Using Blender ( a 3D modelling program) , I modelled the board around my own standing height requirements, and starting with the board, then worked out size and position of the uprights and then the triangular base support. I chose a triangular base over some other more standard flat base options I saw in my research, purely because I thought our home carpentry skills weren’t up to building the type of wood joints that would require.
My wood of choice is always plywood, and as this is mainly a prototype piece, I used 18mm ply for the board, and pine for the more structural pieces. The board has two support pieces of pine, to act as bracing and also to create a pivot point between the uprights and the board.
In retrospect ply has not been as stable as I would like, the board is developing a bit of a bow, which could be remedied with extra bracing or replacing with a hardwood.
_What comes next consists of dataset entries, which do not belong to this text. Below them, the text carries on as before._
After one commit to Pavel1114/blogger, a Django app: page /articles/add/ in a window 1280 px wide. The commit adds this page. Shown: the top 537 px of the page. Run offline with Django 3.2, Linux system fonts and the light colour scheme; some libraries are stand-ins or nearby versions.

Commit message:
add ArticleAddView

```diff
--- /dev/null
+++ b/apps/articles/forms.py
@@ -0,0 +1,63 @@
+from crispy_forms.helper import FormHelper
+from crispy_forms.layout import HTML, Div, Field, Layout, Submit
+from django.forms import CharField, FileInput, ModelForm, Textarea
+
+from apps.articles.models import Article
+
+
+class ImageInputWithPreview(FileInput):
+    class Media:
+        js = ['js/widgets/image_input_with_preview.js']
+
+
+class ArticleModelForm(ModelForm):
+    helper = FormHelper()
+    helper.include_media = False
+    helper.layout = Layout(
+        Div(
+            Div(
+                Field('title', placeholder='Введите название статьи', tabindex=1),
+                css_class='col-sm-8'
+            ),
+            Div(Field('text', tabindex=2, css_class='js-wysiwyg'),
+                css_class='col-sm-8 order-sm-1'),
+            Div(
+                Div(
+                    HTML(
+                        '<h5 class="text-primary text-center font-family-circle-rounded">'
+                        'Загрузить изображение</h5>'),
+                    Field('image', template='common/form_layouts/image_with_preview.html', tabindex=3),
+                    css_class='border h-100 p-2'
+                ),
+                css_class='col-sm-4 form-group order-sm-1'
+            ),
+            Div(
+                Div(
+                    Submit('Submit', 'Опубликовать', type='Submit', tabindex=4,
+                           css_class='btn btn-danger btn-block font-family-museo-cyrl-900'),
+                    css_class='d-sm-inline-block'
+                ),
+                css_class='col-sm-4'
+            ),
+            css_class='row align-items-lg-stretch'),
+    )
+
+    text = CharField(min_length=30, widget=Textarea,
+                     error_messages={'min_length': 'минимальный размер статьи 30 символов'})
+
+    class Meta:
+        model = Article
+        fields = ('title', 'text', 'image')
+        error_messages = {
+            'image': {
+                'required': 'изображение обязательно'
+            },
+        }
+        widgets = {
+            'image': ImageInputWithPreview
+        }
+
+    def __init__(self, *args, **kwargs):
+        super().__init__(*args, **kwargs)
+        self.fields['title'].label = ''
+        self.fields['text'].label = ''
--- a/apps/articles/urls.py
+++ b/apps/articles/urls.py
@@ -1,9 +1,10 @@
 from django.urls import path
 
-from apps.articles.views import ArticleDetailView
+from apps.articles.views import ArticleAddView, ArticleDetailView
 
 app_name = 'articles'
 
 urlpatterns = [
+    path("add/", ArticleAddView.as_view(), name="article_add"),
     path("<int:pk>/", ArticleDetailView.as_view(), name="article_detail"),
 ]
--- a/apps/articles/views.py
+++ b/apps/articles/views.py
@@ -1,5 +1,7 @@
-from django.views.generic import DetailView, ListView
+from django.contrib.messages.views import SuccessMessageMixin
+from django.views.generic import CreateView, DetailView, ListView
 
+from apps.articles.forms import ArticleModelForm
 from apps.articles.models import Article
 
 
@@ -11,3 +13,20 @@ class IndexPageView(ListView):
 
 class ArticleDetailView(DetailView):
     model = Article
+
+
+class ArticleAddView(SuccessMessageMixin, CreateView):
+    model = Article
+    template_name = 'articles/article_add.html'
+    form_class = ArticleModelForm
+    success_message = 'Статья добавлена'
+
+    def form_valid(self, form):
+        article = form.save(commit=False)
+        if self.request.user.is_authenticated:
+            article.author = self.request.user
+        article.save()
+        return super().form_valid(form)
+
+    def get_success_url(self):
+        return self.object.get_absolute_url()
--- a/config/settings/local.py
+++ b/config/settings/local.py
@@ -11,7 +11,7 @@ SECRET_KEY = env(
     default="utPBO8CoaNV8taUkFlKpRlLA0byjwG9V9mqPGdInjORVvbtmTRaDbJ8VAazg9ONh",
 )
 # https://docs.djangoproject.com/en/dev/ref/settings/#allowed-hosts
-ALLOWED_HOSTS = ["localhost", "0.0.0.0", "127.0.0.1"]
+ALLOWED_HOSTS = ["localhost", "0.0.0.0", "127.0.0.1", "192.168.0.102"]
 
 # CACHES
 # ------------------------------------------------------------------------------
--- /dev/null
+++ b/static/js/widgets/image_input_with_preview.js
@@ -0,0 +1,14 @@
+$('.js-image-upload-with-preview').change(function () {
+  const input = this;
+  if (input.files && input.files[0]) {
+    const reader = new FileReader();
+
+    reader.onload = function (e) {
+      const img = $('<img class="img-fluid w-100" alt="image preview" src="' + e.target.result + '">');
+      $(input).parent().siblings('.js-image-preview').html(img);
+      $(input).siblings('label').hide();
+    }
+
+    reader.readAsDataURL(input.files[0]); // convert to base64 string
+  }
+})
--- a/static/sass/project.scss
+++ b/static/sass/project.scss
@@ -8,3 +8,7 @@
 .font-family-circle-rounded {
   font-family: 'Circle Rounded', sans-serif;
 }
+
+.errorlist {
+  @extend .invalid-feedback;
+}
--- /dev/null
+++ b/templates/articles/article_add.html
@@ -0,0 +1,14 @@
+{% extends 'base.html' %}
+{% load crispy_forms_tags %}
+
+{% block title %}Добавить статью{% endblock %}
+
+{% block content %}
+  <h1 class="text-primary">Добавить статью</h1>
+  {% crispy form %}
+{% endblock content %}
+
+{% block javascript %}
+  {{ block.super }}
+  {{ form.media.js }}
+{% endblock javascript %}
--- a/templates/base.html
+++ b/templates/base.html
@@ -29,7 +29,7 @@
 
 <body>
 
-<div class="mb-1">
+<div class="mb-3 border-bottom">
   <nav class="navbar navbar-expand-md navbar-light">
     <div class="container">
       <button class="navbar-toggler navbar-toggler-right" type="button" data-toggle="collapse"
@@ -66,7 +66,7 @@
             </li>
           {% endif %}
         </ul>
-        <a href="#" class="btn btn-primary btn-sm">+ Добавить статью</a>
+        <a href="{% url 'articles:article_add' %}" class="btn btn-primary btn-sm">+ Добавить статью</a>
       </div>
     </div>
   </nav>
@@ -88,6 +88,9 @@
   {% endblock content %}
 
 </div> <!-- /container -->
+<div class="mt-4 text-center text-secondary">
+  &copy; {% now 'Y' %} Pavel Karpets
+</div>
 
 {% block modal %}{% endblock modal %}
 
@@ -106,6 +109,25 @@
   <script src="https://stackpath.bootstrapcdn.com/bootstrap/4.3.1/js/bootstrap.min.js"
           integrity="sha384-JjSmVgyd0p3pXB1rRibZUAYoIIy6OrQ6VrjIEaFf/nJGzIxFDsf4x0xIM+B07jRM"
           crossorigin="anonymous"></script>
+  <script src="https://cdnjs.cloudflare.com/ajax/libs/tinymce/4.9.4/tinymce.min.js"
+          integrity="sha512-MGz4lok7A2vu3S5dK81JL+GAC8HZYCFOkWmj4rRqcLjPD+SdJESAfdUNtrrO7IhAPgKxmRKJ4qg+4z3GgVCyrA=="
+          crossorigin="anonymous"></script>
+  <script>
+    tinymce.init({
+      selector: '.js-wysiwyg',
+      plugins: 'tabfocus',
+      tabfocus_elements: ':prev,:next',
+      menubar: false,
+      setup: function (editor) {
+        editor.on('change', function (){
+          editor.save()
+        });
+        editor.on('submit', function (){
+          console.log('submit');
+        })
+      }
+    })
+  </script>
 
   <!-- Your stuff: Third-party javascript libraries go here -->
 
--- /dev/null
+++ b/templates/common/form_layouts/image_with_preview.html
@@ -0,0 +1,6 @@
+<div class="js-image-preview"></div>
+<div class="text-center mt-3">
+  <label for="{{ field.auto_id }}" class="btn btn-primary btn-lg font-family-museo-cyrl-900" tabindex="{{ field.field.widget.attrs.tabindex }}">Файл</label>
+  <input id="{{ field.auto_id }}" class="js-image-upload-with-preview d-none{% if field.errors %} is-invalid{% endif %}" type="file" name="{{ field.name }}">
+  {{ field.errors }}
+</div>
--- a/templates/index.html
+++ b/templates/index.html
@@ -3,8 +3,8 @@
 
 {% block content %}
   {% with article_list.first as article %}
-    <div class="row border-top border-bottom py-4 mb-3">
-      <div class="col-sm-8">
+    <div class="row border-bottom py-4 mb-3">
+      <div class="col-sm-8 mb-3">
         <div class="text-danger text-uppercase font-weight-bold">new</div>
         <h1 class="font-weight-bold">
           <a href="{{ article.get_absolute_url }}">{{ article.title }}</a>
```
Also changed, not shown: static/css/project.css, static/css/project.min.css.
But as I don’t want to use the board for technical drafting – I think I can live with it.
The cutting list of components consisted of: board top, board pen tray strip, 2 upright supports, 2 thick upper and lower horizontal braces, 4 angled legs, 2 footrests (also acting as stability braces), two triangular side supports in 12mm ply, and two aluminium strips to create board adjustment levers with 4 position notched cut into them.
Construction began with the routing of a slot in the uprights, which will allow the board to be height adjustable. Then a cross brace was added with custom bolt fittings made on a 3D printer (see separate post 3D printing).
Then the legs were attached to a triangular plate, and bolted onto the upright. Once upright the board wobbled a bit, and on closer inspection it looked like the bolt position was too close to the apex of the triangle, this allowed the upright to pivot about this one connection point.
So I cut a larger triangle and repositioned the bolt hole lower down, this created a two position connection (the top of the legs and the lower bolt hole) which eliminated the wobble.
Then I assembled the board with 2 braces underneath, with holes drilled for bolt attachments to the uprights.
A thin strip of wood along the base of the board was glued on and clamped overnight to create a pen tray.